Bernie Ecclestone has not had much in the way of good news over the past few months as he has been on the receiving end of multiple lawsuits connected to the sale of Formula One in 2006. One glimmer of light came two weeks ago when New York's Supreme Court dismissed a $650m lawsuit against him by American investment fund Bluewaters Communications. However, there is now even a cloud hanging over that as Bluewaters has lodged an appeal against the court's decision according to an article in American motoring magazine Autoweek by Christian Sylt.
It remains to be seen whether Bluewaters intends to bring new evidence before the court to help its case but if it doesn't do this it is hard to imagine how the decision in the appeal could be any different to the recent ruling as it raised some significant hurdles.
To recap, Bluewaters claims that it was the highest bidder when F1 was sold to private equity firm CVC for $2bn. Bluewaters' lawsuit claimed that Ecclestone and his Bambino family trust paid a $44m bribe to Gerhard Gribkowsky, the German banker in charge of the sale, so that he would steer F1 to CVC. The private equity firm was allegedly Ecclestone's preferred bidder as it had agreed to retain him as the boss of the sport.
Bluewaters sued Ecclestone, Gribkowsky, Bambino and three key Jersey-based F1 companies: Alpha Prema, Alpha Topco and Delta Topco. It demanded $650m in damages from the defendants because it claimed that CVC's profits from F1 "rightfully belong to Bluewaters and its financial backers".
This argument in itself seems flawed as Pitpass pointed out when it revealed that the Bluewaters lawsuit had been filed. Just because Bluewaters allegedly offered to outbid CVC that does not mean to say that it would have made anything like the same level of return that CVC has made. However an even bigger question is whether Bluewaters really did outbid CVC.
Bluewaters claims that its offer was submitted with a cover letter to Gribkowsky saying that it "is prepared to pay 10 percent more in cash consideration...above any genuine bona-fide offer put forward by any other accredited buyer." However, in her ruling, Eileen Bransten, Justice of the Supreme Court, said that "no party has submitted a copy of this alleged cover letter." You would expect that this issue would need to be resolved before the case could possibly succeed. Even if this hurdle can be surmounted, there is a question over whether the case is relevant to the New York courts.
Bluewaters' lawsuit was dismissed due to a legal principle known as forum non conveniens.

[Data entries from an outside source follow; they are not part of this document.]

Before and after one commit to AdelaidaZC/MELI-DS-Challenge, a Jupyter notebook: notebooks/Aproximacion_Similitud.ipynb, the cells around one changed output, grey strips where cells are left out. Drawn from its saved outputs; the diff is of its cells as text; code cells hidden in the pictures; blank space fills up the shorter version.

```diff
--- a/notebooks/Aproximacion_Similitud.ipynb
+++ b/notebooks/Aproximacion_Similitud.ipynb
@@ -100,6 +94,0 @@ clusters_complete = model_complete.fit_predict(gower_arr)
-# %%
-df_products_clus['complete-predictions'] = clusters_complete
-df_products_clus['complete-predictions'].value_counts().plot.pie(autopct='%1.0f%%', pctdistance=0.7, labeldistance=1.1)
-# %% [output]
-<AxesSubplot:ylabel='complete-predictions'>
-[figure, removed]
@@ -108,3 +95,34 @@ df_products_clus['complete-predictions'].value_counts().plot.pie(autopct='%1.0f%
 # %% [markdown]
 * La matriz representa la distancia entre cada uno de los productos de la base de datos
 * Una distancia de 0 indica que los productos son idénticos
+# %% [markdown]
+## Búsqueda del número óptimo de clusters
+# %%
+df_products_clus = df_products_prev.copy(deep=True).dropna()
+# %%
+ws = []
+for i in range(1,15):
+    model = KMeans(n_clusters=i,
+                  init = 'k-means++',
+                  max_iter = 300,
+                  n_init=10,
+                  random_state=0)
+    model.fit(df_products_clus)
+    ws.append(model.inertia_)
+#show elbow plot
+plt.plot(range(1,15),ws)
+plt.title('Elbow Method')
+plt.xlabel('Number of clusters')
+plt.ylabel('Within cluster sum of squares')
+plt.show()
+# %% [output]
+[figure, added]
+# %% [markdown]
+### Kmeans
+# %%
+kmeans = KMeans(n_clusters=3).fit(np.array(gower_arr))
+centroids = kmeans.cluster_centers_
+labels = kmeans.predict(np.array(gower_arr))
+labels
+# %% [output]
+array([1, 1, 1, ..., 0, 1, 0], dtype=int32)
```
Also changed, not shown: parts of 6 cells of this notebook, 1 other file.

This enables a court to refuse to hear a case if it believes there is a more appropriate jurisdiction. Justice Bransten ruled that "the 'critical events' underlying the claims in this lawsuit took place in Germany, England and elsewhere in Europe." Crucially, she added that Bluewaters' offer stated that it was "governed by the laws of England, and that all claims and matters arising out of it would exclusively in English courts."
However, on Thursday Bluewaters filed an appeal under the Individual Assignment System (IAS) which allows for the continuous supervision of each case by a single judge. It stated that "the trial court dismissed the above-captioned action for forum non conveniens, as well as lack of personal jurisdiction with respect to Defendants-Respondents Alpha Prema, Alpha Topco, Delta Topco, Ecclestone, and Bambino. Plaintiff-Appellant seeks reversal of the Orders and Memorandum Decision on the grounds that the IAS Court erred in (1) dismissing the case for forum non conveniens and (2) dismissing the case for lack of personal jurisdiction over Defendants-Respondents Alpha Prema, Alpha Topco, Delta Topco, Ecclestone, and Bambino."
Given the hurdles against its case in New York, one wonders why Bluewaters is persisting there rather than lodging its lawsuit in a different country.
Even if its lawsuit hits the buffers again, Ecclestone still faces the prospect of further litigation. He is due to be put on trial in April in Germany for paying the alleged bribe and he is currently awaiting the verdict of another lawsuit connected to the sale to CVC. German media rights firm Constantin Medien sued him in London claiming that other bidders would have paid more than CVC. However, the only one which has come forward is Bluewaters and in the absence of its cover letter, it remains to be seen whether its offer was indeed higher.
If there is no proof that anyone offered more than CVC then it is hard to see how Gribkowsky could have breached is duties by selling F1 to it. Likewise, it raises the question of whether there really were any higher bidders as Constantin claims. Time will tell.
Business news from @formulamoney